Court Ruling Allows Political Parties in Colorado to Focus on a Handful of Billionaires, Not the Average Voter

Gavel resting on stack of money

Colorado Republican Party Can Form a Super PAC Under State Law 

The Colorado Court of Appeals ruled Thursday that Colorado state law allows the state’s Republican Party to form a Super PAC (or “independent expenditure committee”) that raises and spends unlimited amounts of money from any source for ads supporting political candidates.

The court held that while state law does require the independent expenditure committees to remain completely independent of candidates, in this particular case, the Colorado Republican Party’s “independent” committee met those standards.

Campaign Legal Center filed an amicus brief in the case, Colorado Republican Party v. Colorado Ethics Watch. In our brief, we argued that political parties are inherently tied to candidates, and there is a long and demonstrated history of large soft-money donors exploiting those close ties to obtain political favors. Contribution limits are a needed check. Otherwise, we could see political parties shift their focus from engaging average voters to instead engaging a handful of billionaires. It doesn’t improve the parties, and it doesn’t improve democracy.

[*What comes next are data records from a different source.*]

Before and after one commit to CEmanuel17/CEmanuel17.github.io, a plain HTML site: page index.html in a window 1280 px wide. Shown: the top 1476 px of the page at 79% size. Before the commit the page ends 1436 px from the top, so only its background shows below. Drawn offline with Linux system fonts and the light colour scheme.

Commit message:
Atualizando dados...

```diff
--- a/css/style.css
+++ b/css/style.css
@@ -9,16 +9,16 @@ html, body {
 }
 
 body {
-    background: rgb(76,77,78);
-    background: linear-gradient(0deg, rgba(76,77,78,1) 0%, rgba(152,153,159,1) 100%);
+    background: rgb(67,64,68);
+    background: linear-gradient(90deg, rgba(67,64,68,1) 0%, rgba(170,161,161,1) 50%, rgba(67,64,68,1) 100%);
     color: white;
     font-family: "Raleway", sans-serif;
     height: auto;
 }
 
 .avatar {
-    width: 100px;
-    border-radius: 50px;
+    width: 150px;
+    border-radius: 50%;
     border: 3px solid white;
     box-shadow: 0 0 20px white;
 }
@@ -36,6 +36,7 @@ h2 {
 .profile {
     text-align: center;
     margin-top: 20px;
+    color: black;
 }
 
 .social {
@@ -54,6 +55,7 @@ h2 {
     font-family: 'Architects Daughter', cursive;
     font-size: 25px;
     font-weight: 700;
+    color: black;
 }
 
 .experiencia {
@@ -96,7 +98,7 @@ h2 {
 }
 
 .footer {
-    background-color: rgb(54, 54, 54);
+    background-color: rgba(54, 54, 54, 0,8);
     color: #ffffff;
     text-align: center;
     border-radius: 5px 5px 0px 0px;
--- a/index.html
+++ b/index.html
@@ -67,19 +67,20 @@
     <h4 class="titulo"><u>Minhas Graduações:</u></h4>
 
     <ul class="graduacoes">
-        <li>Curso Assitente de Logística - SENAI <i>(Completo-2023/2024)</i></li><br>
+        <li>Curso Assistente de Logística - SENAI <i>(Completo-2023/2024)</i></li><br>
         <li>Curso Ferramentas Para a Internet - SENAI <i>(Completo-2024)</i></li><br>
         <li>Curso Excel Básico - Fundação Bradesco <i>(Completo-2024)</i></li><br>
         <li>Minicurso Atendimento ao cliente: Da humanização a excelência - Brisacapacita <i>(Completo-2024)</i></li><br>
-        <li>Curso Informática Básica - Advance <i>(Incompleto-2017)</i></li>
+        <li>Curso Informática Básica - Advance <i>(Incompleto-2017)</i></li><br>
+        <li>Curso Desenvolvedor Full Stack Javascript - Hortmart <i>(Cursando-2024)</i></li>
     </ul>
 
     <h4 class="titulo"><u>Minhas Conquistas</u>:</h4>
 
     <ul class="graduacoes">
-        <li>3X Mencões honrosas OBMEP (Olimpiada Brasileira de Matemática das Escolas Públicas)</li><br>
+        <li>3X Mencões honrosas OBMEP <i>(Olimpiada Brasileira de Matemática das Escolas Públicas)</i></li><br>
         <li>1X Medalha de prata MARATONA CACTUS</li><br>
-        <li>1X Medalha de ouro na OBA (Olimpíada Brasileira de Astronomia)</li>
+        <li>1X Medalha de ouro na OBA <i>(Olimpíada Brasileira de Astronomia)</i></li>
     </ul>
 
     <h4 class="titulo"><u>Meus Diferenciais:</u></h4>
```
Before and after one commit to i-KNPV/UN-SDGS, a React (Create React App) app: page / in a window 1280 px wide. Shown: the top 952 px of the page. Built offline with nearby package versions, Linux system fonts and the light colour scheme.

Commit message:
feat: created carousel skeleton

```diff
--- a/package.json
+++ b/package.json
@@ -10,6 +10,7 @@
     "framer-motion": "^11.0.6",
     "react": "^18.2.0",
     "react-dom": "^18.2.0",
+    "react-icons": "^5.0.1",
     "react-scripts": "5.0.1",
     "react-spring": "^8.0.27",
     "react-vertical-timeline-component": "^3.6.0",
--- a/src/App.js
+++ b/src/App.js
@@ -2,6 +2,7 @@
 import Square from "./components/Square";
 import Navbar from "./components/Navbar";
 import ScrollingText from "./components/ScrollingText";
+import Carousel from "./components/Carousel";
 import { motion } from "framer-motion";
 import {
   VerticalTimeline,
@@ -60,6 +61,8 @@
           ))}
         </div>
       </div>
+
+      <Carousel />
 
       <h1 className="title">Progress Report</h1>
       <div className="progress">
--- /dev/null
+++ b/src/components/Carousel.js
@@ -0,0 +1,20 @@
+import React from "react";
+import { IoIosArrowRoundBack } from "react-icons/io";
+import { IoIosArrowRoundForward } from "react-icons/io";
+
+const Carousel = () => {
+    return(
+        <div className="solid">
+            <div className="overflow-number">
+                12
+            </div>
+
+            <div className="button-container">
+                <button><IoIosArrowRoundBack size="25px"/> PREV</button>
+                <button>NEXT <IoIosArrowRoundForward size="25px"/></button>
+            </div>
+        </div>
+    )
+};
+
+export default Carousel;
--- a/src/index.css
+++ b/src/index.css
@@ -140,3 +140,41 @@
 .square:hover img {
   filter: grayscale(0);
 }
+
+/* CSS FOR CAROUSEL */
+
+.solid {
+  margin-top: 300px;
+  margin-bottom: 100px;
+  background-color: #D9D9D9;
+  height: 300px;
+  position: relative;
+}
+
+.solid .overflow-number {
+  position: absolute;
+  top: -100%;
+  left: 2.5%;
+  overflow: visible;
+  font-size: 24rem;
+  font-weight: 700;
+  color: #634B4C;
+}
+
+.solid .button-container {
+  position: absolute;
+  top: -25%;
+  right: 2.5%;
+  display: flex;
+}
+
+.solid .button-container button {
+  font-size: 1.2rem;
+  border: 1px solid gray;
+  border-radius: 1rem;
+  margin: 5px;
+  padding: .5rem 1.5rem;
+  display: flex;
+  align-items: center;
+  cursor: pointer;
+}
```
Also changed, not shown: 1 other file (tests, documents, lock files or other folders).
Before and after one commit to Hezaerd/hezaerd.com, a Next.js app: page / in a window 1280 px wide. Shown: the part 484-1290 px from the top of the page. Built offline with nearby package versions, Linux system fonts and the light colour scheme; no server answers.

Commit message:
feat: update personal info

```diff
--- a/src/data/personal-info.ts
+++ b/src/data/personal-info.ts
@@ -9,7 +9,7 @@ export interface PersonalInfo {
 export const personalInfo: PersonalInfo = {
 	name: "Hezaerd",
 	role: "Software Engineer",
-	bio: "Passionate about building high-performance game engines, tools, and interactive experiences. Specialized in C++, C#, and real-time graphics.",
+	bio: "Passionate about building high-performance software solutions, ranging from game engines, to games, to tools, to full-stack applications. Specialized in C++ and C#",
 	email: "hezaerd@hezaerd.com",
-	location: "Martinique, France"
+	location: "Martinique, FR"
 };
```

The court did recognize that if Colorado wanted to pass legislation limiting contributions to “independent” party committees, it was permitted to do so under the federal constitution. As Colorado’s law stands now, however, the Colorado Republican Party is permitted to form “independent” committees with no contribution limits. 

Megan is CLC's Director, Campaign Finance Litigation.